So you’re all excited about TDD by now. You’ve also hooked into DDD and cutting your teeth on some of the more progressive methods for delivering software accurately, and, fairly rapidly. And with time, you probably need to start leading a team in DDD. Or you just need to interface with a team but want to make sure everyone’s on the same page. That is, the last thing you need is DDD-mutiny…. 🙂

We were putting the domain together and started adding in the NHibernate mapping files. One of the many beautiful things about NH is the ability to generate the schema based on the mapping file data. Now, strictly speaking, the database is not all that important from a design perspective. At least, that is, not initially if you try remain true to your DDD-allegiance. Anyway, this post is not about all that. This post is about enforcing DDD and one of the things you might want to do is remove the temptation to do some fundamental ERD analysis during the domain design. And if you don’t want to, then don’t 🙂

So how’s this for aggressive and extreme?

<?xml version="1.0" encoding="utf-8" ?>

<hibernate-mapping xmlns="urn:nhibernate-mapping-2.2">

    <class name="NHibernate.Examples.QuickStart.User, NHibernate.Examples" table="[2239987-9382WED-23D23]">

        <id name="Id" column="[LKJDSA-98DSJHDS-9D76SD]" type="String" length="20">

            <generator class="assigned" />


        <property name="UserName" column="[130SF98-08JDY-98BNXDS]" type="String" length="40"/>

        <property name="Password" column="[10DDD398-08EFHJDY-98CVBDDS]" type="String" length="20"/>

        <property name="EmailAddress" column="[1098-0KHS8JDY-98DDDS]" type="String" length="40"/>

        <property name="LastLogon" column="[10998HG-08JDY-98DS]" type="DateTime"/>



You get the idea?

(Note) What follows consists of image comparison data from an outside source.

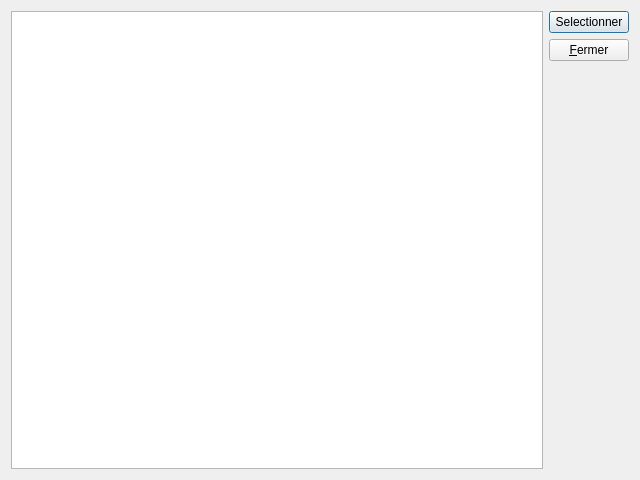
InformatiqueAtmoNA/tam, file dlg_testxml.ui: the form before one commit.
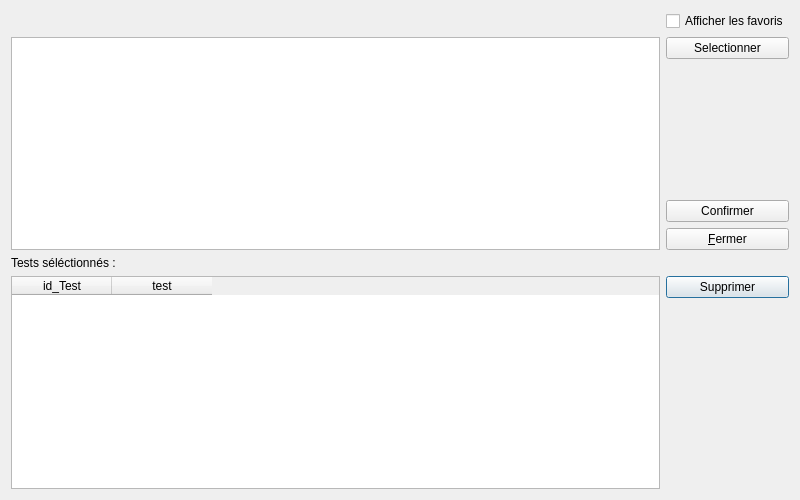
The form after the commit.

Diff of the .ui file:
```diff
--- a/dlg_testxml.ui
+++ b/dlg_testxml.ui
@@ -6,8 +6,8 @@
    <rect>
     <x>0</x>
     <y>0</y>
-    <width>640</width>
-    <height>480</height>
+    <width>800</width>
+    <height>500</height>
    </rect>
   </property>
   <property name="windowTitle">
@@ -16,10 +16,44 @@
   <layout class="QGridLayout" name="gridLayout_2">
    <item row="0" column="0">
     <layout class="QGridLayout" name="gridLayout">
-     <item row="0" column="0">
+     <item row="1" column="0">
       <widget class="QTableView" name="tableView"/>
      </item>
-     <item row="0" column="1">
+     <item row="4" column="1">
+      <layout class="QVBoxLayout" name="verticalLayout_3">
+       <property name="sizeConstraint">
+        <enum>QLayout::SetMinimumSize</enum>
+       </property>
+       <item>
+        <widget class="QPushButton" name="button_Supprimer">
+         <property name="text">
+          <string>Supprimer</string>
+         </property>
+        </widget>
+       </item>
+       <item>
+        <spacer name="verticalSpacer_2">
+         <property name="orientation">
+          <enum>Qt::Vertical</enum>
+         </property>
+         <property name="sizeHint" stdset="0">
+          <size>
+           <width>20</width>
+           <height>40</height>
+          </size>
+         </property>
+        </spacer>
+       </item>
+      </layout>
+     </item>
+     <item row="2" column="0">
+      <widget class="QLabel" name="label">
+       <property name="text">
+        <string>Tests séléctionnés :</string>
+       </property>
+      </widget>
+     </item>
+     <item row="1" column="1">
       <layout class="QVBoxLayout" name="verticalLayout">
        <item>
         <widget class="QPushButton" name="button_Selectionner">
@@ -28,6 +62,26 @@
          </property>
         </widget>
        </item>
+       <item>
+        <spacer name="verticalSpacer_3">
+         <property name="orientation">
+          <enum>Qt::Vertical</enum>
+         </property>
+         <property name="sizeHint" stdset="0">
+          <size>
+           <width>20</width>
+           <height>40</height>
+          </size>
+         </property>
+        </spacer>
+       </item>
+       <item>
+        <widget class="QPushButton" name="button_Confirmer">
+         <property name="text">
+          <string>Confirmer</string>
+         </property>
+        </widget>
+       </item>
        <item>
         <widget class="QPushButton" name="button_Fermer">
          <property name="text">
@@ -35,21 +89,39 @@
          </property>
         </widget>
        </item>
+      </layout>
+     </item>
+     <item row="4" column="0">
+      <layout class="QVBoxLayout" name="verticalLayout_4">
        <item>
-        <spacer name="verticalSpacer">
-         <property name="orientation">
-          <enum>Qt::Vertical</enum>
-         </property>
-         <property name="sizeHint" stdset="0">
+        <widget class="QTableWidget" name="testsSelectionnes">
+         <property name="maximumSize">
           <size>
-           <width>20</width>
-           <height>40</height>
+           <width>16777215</width>
+           <height>16777215</height>
           </size>
          </property>
-        </spacer>
+         <column>
+          <property name="text">
+           <string>id_Test</string>
+          </property>
+         </column>
+         <column>
+          <property name="text">
+           <string>test</string>
+          </property>
+         </column>
+        </widget>
        </item>
       </layout>
      </item>
+     <item row="0" column="1">
+      <widget class="QCheckBox" name="checkBoxFavoris">
+       <property name="text">
+        <string>Afficher les favoris</string>
+       </property>
+      </widget>
+     </item>
     </layout>
    </item>
   </layout>
```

And replace those funny column/table names with GUIDs for extra spice. Or even better, random base64-encoded strings. Of course, you can write a script to generate random table and column names for all your mapping files in a release build if you’re not comfortable with the idea of a “random” database schema during development.

Imagine trying to decipher the following while debugging:
select KJHDSA-AS878, SL-983LD23-2J FROM ASLKAJS8-32JH INNER JOIN ASLOE-876-35 ON DAS-3FE-43 = 321JDH-8786 WHERE ALOYWI-9876D = 2

For me, the bigger question would be: why are you trying to debug the SQL when you’re effectively abstracting that part of the solution and ‘supposed’ to be treating it like a black box?

But before anyone gets me (too) wrong, I’m not suggesting this as a standard practice, just a far-out idea which opens up some possibilities for managing DDD adoption 🙂